I've had good luck using Calibre to convert EPUB to MOBI for use on Kindle. In particular, I had a subscription to the digital edition of "Analog" from B&N for a couple of years, and Calibre got all of those issues nicely onto my new Kindle Paperwhite. ("Analog", at least from B&N, does not have DRM).
Lack of epub is an issue. Amazon's format, in addition to being proprietary, is a weird and hard to deal with (due to historical PalmOS-related baggage). Also, I believe that the epubs tend to have more future-proof data (cleaner HTML, etc).
However, I have no sympathy for these publishers on the DRM front.
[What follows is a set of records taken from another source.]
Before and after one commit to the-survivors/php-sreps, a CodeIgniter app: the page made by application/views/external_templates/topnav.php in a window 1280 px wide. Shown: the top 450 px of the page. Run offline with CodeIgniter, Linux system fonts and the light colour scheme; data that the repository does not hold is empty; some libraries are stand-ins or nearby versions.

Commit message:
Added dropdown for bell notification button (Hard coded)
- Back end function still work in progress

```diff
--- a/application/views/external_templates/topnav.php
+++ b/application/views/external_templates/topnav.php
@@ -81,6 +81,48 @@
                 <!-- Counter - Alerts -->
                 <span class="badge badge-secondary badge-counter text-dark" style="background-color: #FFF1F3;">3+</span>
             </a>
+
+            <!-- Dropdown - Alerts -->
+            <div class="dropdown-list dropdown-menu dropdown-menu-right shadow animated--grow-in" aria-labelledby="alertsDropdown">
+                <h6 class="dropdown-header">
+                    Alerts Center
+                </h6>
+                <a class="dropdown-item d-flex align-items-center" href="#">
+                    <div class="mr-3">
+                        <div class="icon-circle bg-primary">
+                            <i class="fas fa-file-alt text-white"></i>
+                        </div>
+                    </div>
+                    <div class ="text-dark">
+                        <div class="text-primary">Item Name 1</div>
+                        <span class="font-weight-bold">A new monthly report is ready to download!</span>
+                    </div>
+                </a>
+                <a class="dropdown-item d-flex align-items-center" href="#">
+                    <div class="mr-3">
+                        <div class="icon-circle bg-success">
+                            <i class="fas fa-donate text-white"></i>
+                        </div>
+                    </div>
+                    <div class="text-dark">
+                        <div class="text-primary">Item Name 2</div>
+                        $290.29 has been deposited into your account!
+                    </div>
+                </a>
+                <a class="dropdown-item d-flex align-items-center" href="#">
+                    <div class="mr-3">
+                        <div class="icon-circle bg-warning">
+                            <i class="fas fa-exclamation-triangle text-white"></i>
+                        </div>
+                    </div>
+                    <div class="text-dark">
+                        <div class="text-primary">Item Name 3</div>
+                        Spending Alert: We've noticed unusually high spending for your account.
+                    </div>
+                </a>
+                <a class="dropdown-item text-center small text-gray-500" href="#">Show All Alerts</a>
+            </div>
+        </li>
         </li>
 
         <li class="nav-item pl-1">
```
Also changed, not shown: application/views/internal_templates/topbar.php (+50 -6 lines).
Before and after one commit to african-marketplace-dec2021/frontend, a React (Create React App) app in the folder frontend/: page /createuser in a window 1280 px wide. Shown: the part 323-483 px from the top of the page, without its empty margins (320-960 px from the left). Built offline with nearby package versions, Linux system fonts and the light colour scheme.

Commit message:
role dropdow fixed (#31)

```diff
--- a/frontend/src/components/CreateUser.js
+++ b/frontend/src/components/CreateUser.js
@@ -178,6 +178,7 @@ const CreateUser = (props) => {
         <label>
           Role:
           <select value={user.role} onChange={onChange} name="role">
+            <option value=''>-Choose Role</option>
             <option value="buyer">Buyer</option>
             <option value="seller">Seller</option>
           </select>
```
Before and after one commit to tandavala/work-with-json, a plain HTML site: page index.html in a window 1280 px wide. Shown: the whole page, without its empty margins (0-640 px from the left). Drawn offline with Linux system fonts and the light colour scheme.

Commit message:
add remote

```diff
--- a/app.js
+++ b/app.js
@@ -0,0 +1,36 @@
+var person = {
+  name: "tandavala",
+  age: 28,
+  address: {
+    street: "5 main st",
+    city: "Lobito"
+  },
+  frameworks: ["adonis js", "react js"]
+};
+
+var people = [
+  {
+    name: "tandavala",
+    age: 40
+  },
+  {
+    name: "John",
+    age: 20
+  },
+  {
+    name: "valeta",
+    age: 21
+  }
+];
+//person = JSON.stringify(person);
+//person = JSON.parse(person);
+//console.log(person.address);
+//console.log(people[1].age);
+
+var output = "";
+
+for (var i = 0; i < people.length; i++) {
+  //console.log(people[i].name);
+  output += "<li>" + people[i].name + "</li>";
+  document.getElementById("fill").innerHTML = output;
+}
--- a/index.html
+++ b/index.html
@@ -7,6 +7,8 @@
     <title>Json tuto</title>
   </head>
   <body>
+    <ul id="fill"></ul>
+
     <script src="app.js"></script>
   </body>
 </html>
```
If they want DRM then they can pay the piper (i.e. Amazon/Apple). I personally don't see a lot of merit in this lawsuit as long as Apple, Amazon, etc. allow users to load their own third party books onto the devices. (And you can make your own books for the devices.)
Nobody is stopping them from selling books for the iPad/Kindle, lots of publishers like O'Reilly and Baen do. They're just stopping them from using Amazon/Apple's DRM without paying Amazon/Apple for the privilege. The same thing happened with music, and the industry eventually decided to drop the DRM. (And I think Apple is still selling a decent amount of music without it.)
The bookstores are asking the court to issue an injunction prohibiting the publishers and Amazon from “selling e-books with device and app specific DRMs,” while also requiring the big six publishers to allow independent bookstores to directly sell open-source DRM e-books.
It sounds like they are asking the courts to order some kind of "open source DRM" that they can use. If they don't want to use DRM, Kindle and iBooks work great today. If they don't want anyone to use DRM, then the article is misrepresenting them.
The article refer to the fact that these ebooks are limited to the Kindle and that is part of the lawsuit. I don't believe it is too late to happen; the DoJ seem to always wait for someone to complain before they act, so it might be what was needed.